Data shown:

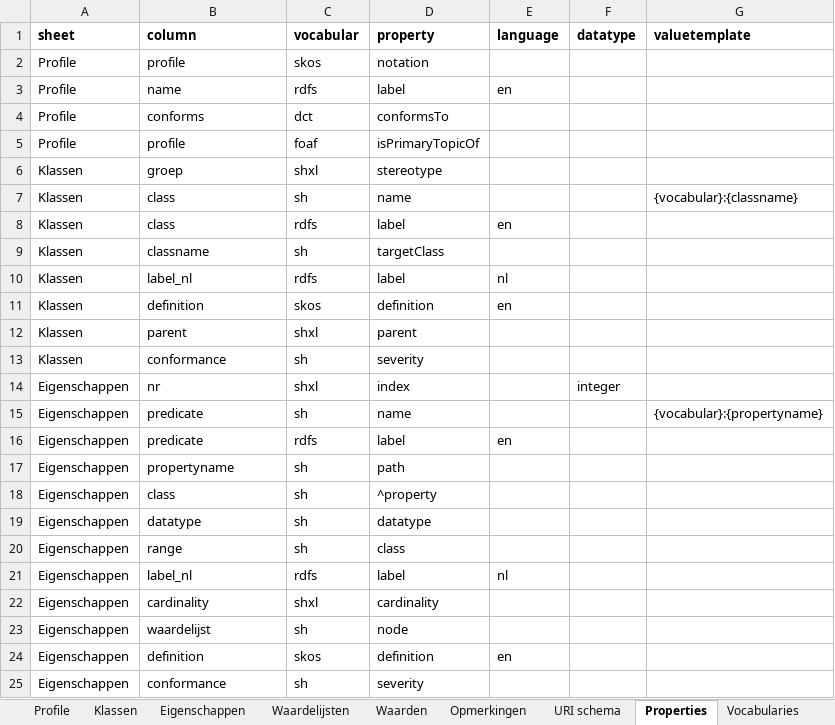
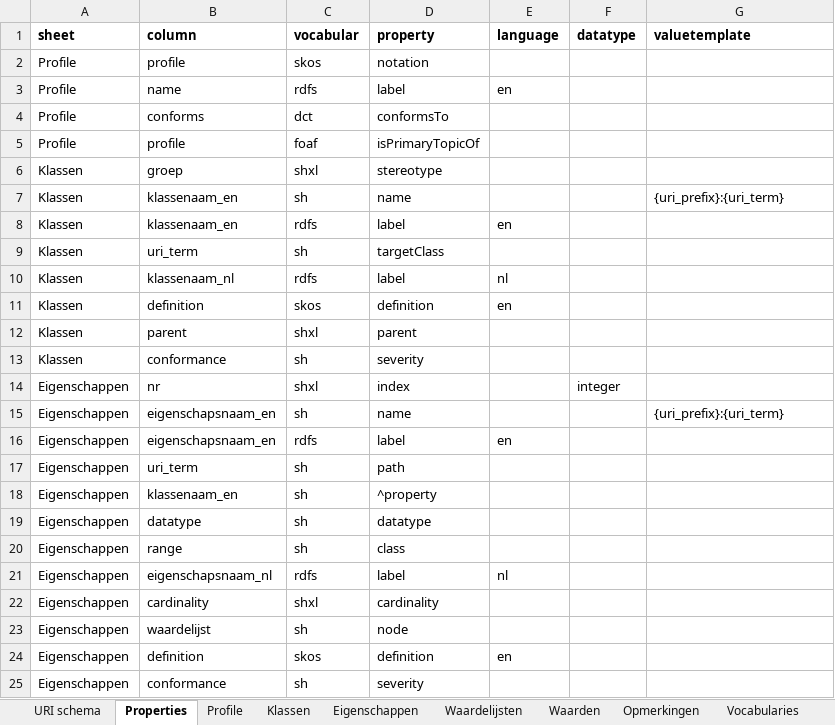
Before and after one commit to dataoverheid/DCAT-AP-NL, an Excel workbook: DCAT-AP-NL-Profile.xlsx, sheet Properties, drawn as a sheet; only a part is shown; values as stored, in another font and other column widths than the file's, no borders; the diff names each change by its address in the sheet, - before the commit and + after, or states it on an @@ line.

```diff
--- a/DCAT-AP-NL-Profile.xlsx (sheet Properties)
+++ b/DCAT-AP-NL-Profile.xlsx (sheet Properties)
@@ sheet tab order changed: URI schema | Properties | Profile | Klassen | Eigenschappen | Waardelijsten | Waarden | Opmerkingen | Vocabularies @@
-B7:B8 (column): class
+B7:B8 (column): klassenaam_en
-G7 (valuetemplate): {vocabular}:{classname}
+G7 (valuetemplate): {uri_prefix}:{uri_term}
-B9 (column): classname
+B9 (column): uri_term
-B10 (column): label_nl
+B10 (column): klassenaam_nl
-B15:B16 (column): predicate
+B15:B16 (column): eigenschapsnaam_en
-G15 (valuetemplate): {vocabular}:{propertyname}
+G15 (valuetemplate): {uri_prefix}:{uri_term}
-B17 (column): propertyname
+B17 (column): uri_term
-B18 (column): class
+B18 (column): klassenaam_en
-B21 (column): label_nl
+B21 (column): eigenschapsnaam_nl
```
Also changed, not shown: sheet URI schema, sheet Klassen, sheet Eigenschappen, sheet Waardelijsten.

Problem: The job is to copy all the records precisely while omitting any picture.

Response to this exercise:
Before and after one commit to dataoverheid/DCAT-AP-NL, an Excel workbook: DCAT-AP-NL-Profile.xlsx, sheet Properties, drawn as a sheet; only a part is shown; values as stored, in another font and other column widths than the file's, no borders; the diff names each change by its address in the sheet, - before the commit and + after, or states it on an @@ line.

```diff
--- a/DCAT-AP-NL-Profile.xlsx (sheet Properties)
+++ b/DCAT-AP-NL-Profile.xlsx (sheet Properties)
@@ sheet tab order changed: URI schema | Properties | Profile | Klassen | Eigenschappen | Waardelijsten | Waarden | Opmerkingen | Vocabularies @@
-B7:B8 (column): class
+B7:B8 (column): klassenaam_en
-G7 (valuetemplate): {vocabular}:{classname}
+G7 (valuetemplate): {uri_prefix}:{uri_term}
-B9 (column): classname
+B9 (column): uri_term
-B10 (column): label_nl
+B10 (column): klassenaam_nl
-B15:B16 (column): predicate
+B15:B16 (column): eigenschapsnaam_en
-G15 (valuetemplate): {vocabular}:{propertyname}
+G15 (valuetemplate): {uri_prefix}:{uri_term}
-B17 (column): propertyname
+B17 (column): uri_term
-B18 (column): class
+B18 (column): klassenaam_en
-B21 (column): label_nl
+B21 (column): eigenschapsnaam_nl
```
Also changed, not shown: sheet URI schema, sheet Klassen, sheet Eigenschappen, sheet Waardelijsten.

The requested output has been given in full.